▸ BRIEF
Whenever a line below holds the word "object", copy that line.

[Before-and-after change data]
* * *

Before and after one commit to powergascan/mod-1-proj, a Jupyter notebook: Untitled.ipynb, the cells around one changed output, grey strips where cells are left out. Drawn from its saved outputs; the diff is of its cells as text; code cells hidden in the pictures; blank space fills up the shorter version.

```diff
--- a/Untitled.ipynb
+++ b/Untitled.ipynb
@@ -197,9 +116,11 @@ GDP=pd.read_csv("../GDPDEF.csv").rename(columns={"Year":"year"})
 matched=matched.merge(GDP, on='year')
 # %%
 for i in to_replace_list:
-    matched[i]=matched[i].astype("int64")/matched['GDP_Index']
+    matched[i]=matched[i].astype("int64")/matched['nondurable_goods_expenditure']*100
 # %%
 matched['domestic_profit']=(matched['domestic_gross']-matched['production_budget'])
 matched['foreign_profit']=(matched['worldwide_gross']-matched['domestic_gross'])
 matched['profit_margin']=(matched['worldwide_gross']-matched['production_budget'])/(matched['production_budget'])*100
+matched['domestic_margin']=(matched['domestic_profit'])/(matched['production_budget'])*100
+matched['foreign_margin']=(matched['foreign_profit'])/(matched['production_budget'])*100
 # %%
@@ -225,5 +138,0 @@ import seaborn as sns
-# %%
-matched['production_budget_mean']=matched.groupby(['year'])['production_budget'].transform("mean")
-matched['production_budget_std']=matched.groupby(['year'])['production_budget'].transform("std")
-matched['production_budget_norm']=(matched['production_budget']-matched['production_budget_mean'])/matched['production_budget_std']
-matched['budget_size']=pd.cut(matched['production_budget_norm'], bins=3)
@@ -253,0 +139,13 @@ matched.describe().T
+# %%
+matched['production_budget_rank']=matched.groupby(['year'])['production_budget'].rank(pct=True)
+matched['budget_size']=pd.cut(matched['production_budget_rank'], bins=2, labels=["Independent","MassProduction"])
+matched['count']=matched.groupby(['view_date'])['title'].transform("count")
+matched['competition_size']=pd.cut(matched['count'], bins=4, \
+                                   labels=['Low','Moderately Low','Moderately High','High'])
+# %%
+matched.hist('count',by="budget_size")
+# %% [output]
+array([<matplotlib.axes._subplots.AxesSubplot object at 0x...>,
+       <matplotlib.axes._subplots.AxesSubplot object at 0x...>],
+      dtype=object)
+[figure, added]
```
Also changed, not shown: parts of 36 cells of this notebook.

* * *

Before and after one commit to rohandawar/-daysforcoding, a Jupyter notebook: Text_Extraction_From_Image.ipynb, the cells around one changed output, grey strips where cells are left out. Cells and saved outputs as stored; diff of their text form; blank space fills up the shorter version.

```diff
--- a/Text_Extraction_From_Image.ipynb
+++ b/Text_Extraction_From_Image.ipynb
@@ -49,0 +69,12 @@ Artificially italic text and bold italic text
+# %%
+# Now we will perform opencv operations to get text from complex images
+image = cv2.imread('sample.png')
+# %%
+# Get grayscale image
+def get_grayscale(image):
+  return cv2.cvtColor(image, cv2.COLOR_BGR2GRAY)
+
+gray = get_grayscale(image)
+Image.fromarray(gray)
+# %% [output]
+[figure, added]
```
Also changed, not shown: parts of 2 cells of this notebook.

* * *

▸ EXPECTED ANSWER
+array([<matplotlib.axes._subplots.AxesSubplot object at 0x...>,
+       <matplotlib.axes._subplots.AxesSubplot object at 0x...>],
+      dtype=object)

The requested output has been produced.